Humans have been writing for over 4,500 years. You would think humankind would have discovered a way to make writing easy. After all, one of the first things we learn in school is how to write. The alphabet leads to your name and other words, which eventually lead to sentences. Yet, despite years of constant practice, writing is still difficult. Everybody hits writer’s block at some point, sometimes we forget how to spell apple, and deciding where to put that pesky comma is impossible.
But why is it so difficult to write?
Words & Words Alone
The most difficult part of writing is conveying a message through words and words alone. No accompanying props, gestures, or expressions are included in a piece of writing. Due to a lack of intonation, the true meaning of words or phrases can be lost between the writer and the reader. Sometimes, active and passive voice can create confusion in writing that is easily resolved in voice.
To help convey your message better, you might include images in your writing, especially when the writing is directed toward young or new readers. You might overuse formatting techniques (such as italics) or punctuation marks (such as ellipses or exclamation points) to show emphasis. Many readers prefer audiobooks or watching movie adaptations of writing to reading because audio effects assist with understanding the tone of the writing.
At its heart, writing is the art of rearranging twenty-six letters (assuming you write in English) to convey a message. Those, along with some punctuation marks, are the only tools you have at your disposal.
An Invisible Audience
When speaking aloud, you can usually see your audience. Whether you are giving a speech to a large crowd or having a conversation with one person, you have access to real-time reactions to your words.

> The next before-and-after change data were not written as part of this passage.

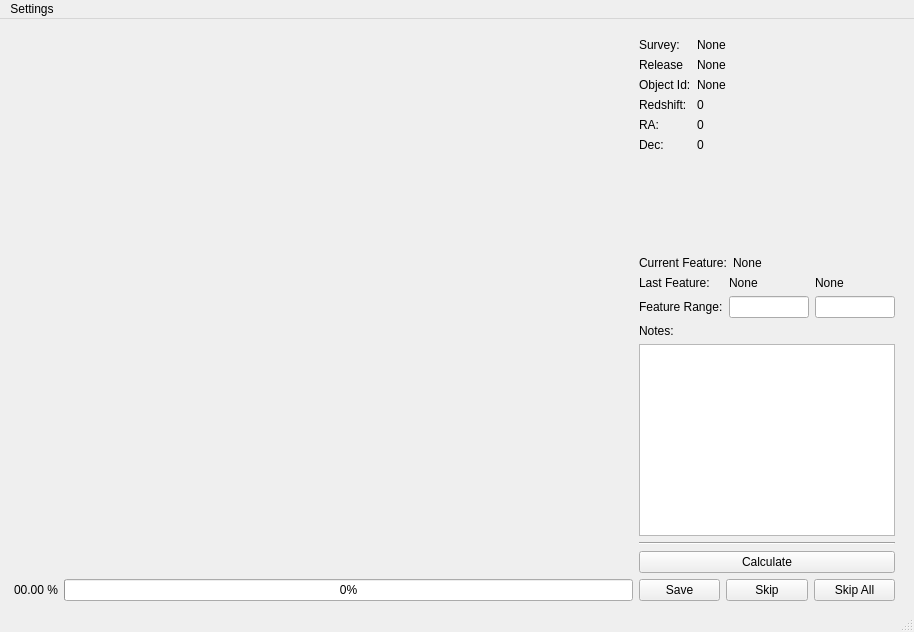
Old version of the form spec_analysis/app/gui_layouts/mainwindow.ui in the repository mwvgroup/SN-Spectral-Evolution.
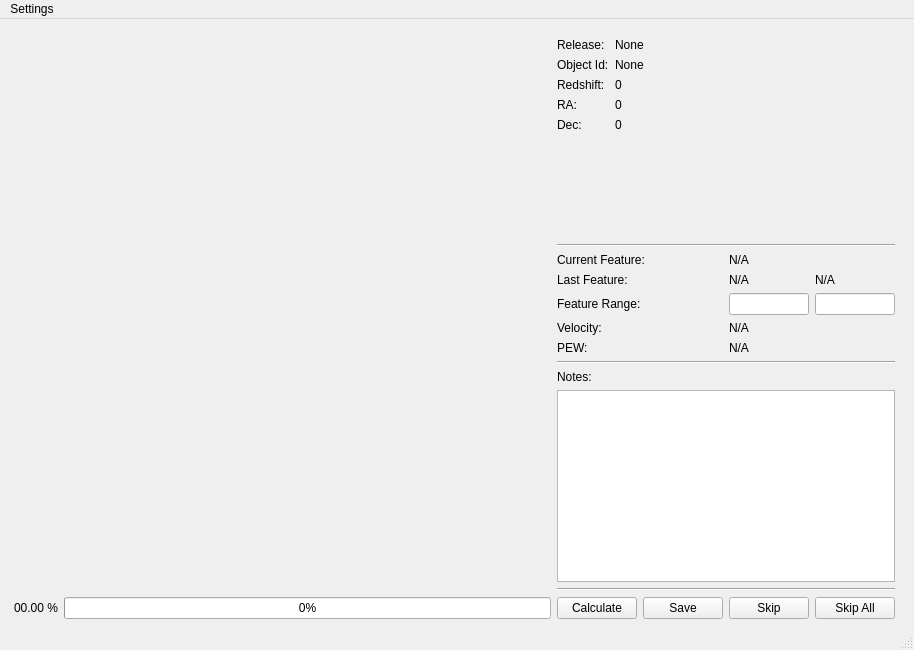
New version of the form. Custom widgets are drawn as their Qt base class.

Commit message: Adds labels for measurement results

Diff of the .ui file:
```diff
--- a/spec_analysis/app/gui_layouts/mainwindow.ui
+++ b/spec_analysis/app/gui_layouts/mainwindow.ui
@@ -7,7 +7,7 @@
     <x>0</x>
     <y>0</y>
     <width>914</width>
-    <height>632</height>
+    <height>650</height>
    </rect>
   </property>
   <property name="windowTitle">
@@ -65,85 +65,71 @@
           <property name="topMargin">
            <number>10</number>
           </property>
-          <item row="2" column="0">
+          <item row="0" column="0">
+           <widget class="QLabel" name="release_label">
+            <property name="text">
+             <string>Release:</string>
+            </property>
+           </widget>
+          </item>
+          <item row="0" column="1">
+           <widget class="QLabel" name="current_release_label">
+            <property name="text">
+             <string>None</string>
+            </property>
+           </widget>
+          </item>
+          <item row="1" column="0">
            <widget class="QLabel" name="object_id_label">
             <property name="text">
              <string>Object Id:</string>
             </property>
            </widget>
           </item>
-          <item row="2" column="1">
-           <widget class="QLabel" name="current_object_id_label">
-            <property name="text">
-             <string>None</string>
-            </property>
-           </widget>
-          </item>
-          <item row="3" column="0">
+          <item row="2" column="0">
            <widget class="QLabel" name="redshift_label">
             <property name="text">
              <string>Redshift:</string>
             </property>
            </widget>
           </item>
-          <item row="3" column="1">
+          <item row="2" column="1">
            <widget class="QLabel" name="current_redshift_label">
             <property name="text">
              <string>0</string>
             </property>
            </widget>
           </item>
-          <item row="4" column="0">
+          <item row="3" column="0">
            <widget class="QLabel" name="ra_label">
             <property name="text">
              <string>RA:</string>
             </property>
            </widget>
           </item>
-          <item row="4" column="1">
+          <item row="3" column="1">
            <widget class="QLabel" name="current_ra_label">
             <property name="text">
              <string>0</string>
             </property>
            </widget>
           </item>
-          <item row="5" column="0">
+          <item row="4" column="0">
            <widget class="QLabel" name="dec_label">
             <property name="text">
              <string>Dec:</string>
             </property>
            </widget>
           </item>
-          <item row="5" column="1">
+          <item row="4" column="1">
            <widget class="QLabel" name="current_dec_label">
             <property name="text">
              <string>0</string>
             </property>
            </widget>
           </item>
-          <item row="0" column="0">
-           <widget class="QLabel" name="survey_label">
-            <property name="text">
-             <string>Survey:</string>
-            </property>
-           </widget>
-          </item>
-          <item row="0" column="1">
-           <widget class="QLabel" name="current_survey_label">
-            <property name="text">
-             <string>None</string>
-            </property>
-           </widget>
-          </item>
-          <item row="1" column="0">
-           <widget class="QLabel" name="release_label">
-            <property name="text">
-             <string>Release</string>
-            </property>
-           </widget>
-          </item>
           <item row="1" column="1">
-           <widget class="QLabel" name="current_release_label">
+           <widget class="QLabel" name="current_object_id_label">
             <property name="text">
              <string>None</string>
             </property>
@@ -165,29 +151,22 @@
          </spacer>
         </item>
         <item>
-         <layout class="QFormLayout" name="formLayout_3">
-          <property name="formAlignment">
-           <set>Qt::AlignLeading|Qt::AlignLeft|Qt::AlignTop</set>
+         <widget class="Line" name="line_1">
+          <property name="orientation">
+           <enum>Qt::Horizontal</enum>
           </property>
-          <item row="0" column="1">
-           <widget class="QLabel" name="current_feature_label">
-            <property name="text">
-             <string>None</string>
-            </property>
-           </widget>
-          </item>
-          <item row="0" column="0">
-           <widget class="QLabel" name="feature_label">
-            <property name="text">
-             <string>Current Feature:</string>
-            </property>
-           </widget>
-          </item>
-         </layout>
+         </widget>
         </item>
         <item>
          <layout class="QGridLayout" name="gridLayout">
-          <item row="1" column="1">
+          <item row="2" column="0">
+           <widget class="QLabel" name="last_feature_label">
+            <property name="text">
+             <string>Last Feature:</string>
+            </property>
+           </widget>
+          </item>
+          <item row="3" column="1">
            <widget class="QLineEdit" name="feature_start_le">
             <property name="sizePolicy">
              <sizepolicy hsizetype="Fixed" vsizetype="Fixed">
@@ -212,14 +191,49 @@
             </property>
            </widget>
           </item>
-          <item row="1" column="0">
-           <widget class="QLabel" name="feature_range_label">
+          <item row="5" column="1">
+           <widget class="QLabel" name="pew_label">
             <property name="text">
-             <string>Feature Range:</string>
+             <string>N/A</string>
             </property>
            </widget>
           </item>
-          <item row="1" column="2">
+          <item row="4" column="1">
+           <widget class="QLabel" name="velocity_label">
+            <property name="text">
+             <string>N/A</string>
+            </property>
+           </widget>
+          </item>
+          <item row="2" column="2">
+           <widget class="QLabel" name="last_feature_end_label">
+            <property name="text">
+             <string>N/A</string>
+            </property>
+           </widget>
+          </item>
+          <item row="5" column="0">
+           <widget class="QLabel" name="label_3">
+            <property name="text">
+             <string>PEW:</string>
+            </property>
+           </widget>
+          </item>
+          <item row="1" column="1">
+           <widget class="QLabel" name="current_feature_label">
+            <property name="text">
+             <string>N/A</string>
+            </property>
+           </widget>
+          </item>
+          <item row="4" column="0">
+           <widget class="QLabel" name="label_2">
+            <property name="text">
+             <string>Velocity:</string>
+            </property>
+           </widget>
+          </item>
+          <item row="3" column="2">
            <widget class="QLineEdit" name="feature_end_le">
             <property name="sizePolicy">
              <sizepolicy hsizetype="Fixed" vsizetype="Fixed">
@@ -241,29 +255,36 @@
             </property>
            </widget>
           </item>
-          <item row="0" column="0">
-           <widget class="QLabel" name="last_feature_label">
-            <property name="text">
-             <string>Last Feature:</string>
-            </property>
-           </widget>
-          </item>
-          <item row="0" column="1">
+          <item row="2" column="1">
            <widget class="QLabel" name="last_feature_start_label">
             <property name="text">
-             <string>None</string>
+             <string>N/A</string>
             </property>
            </widget>
           </item>
-          <item row="0" column="2">
-           <widget class="QLabel" name="last_feature_end_label">
+          <item row="1" column="0">
+           <widget class="QLabel" name="feature_label">
             <property name="text">
-             <string>None</string>
+             <string>Current Feature:</string>
+            </property>
+           </widget>
+          </item>
+          <item row="3" column="0">
+           <widget class="QLabel" name="feature_range_label">
+            <property name="text">
+             <string>Feature Range:</string>
             </property>
            </widget>
           </item>
          </layout>
         </item>
+        <item>
+         <widget class="Line" name="line_2">
+          <property name="orientation">
+           <enum>Qt::Horizontal</enum>
+          </property>
+         </widget>
+        </item>
         <item>
          <widget class="QLabel" name="notes_label">
           <property name="text">
@@ -288,15 +309,15 @@
           </property>
          </widget>
         </item>
-        <item>
-         <widget class="QPushButton" name="calculate_button">
-          <property name="text">
-           <string>Calculate</string>
-          </property>
-         </widget>
-        </item>
         <item>
          <layout class="QHBoxLayout" name="horizontalLayout_5">
+          <item>
+           <widget class="QPushButton" name="calculate_button">
+            <property name="text">
+             <string>Calculate</string>
+            </property>
+           </widget>
+          </item>
           <item>
            <widget class="QPushButton" name="save_button">
             <property name="text">
```
Left out of the diff: 2 changed lines with no effect on the pictures. The commit also changes 2 other files.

As you speak, you can see how your audience responds to your content and delivery. If an attempt at a joke fails, you can move on quickly without embarrassing yourself. If your audience is leaning forward, you know they are interested.
On the other hand, you don’t know what your audience is thinking while you write. You can spend hours trying to analyze your writing from an objective perspective, but the truth is, it is practically impossible to know for sure if your writing makes sense and is intriguing to an outsider.
The best you can do is ask beta readers and editors to look over your work for you. Their suggestions will likely address the concerns of most of your readers.
And, of course, grammar. We’ve all asked ourselves whether a word is really a word, and it’s not uncommon to wonder why a piece of writing is overwhelmed with commas. How do you use a semicolon? Is this sentence too long?
Acceptable syntax differs not only from language to language but even between different regions that speak the same language. Shakespeare, the quintessential writer, should not be your role model for modern grammar. Do I need the Oxford comma (a comma between the last two items in a list)? And is it okay to break the rules of grammar in the name of creativity?
There seem to be endless rules and even more exceptions to grammar.
Considering all of these challenges together, I think the hardest part of writing is writing for someone else. You don’t know who that person is or how they think, but you want to write something that appeals to them. Somehow, you need to open up a part of yourself to a complete stranger. The only way to truly overcome these obstacles is to write for yourself. Sometimes, it is easy to get caught up in the world of publications, but it is equally and perhaps more important to occasionally write something for the person you know best: yourself. You don’t need to worry about grammar or whether your audience will understand your writing because you are the only person who will read it.
What do you think makes writing difficult? Let me know in the comments!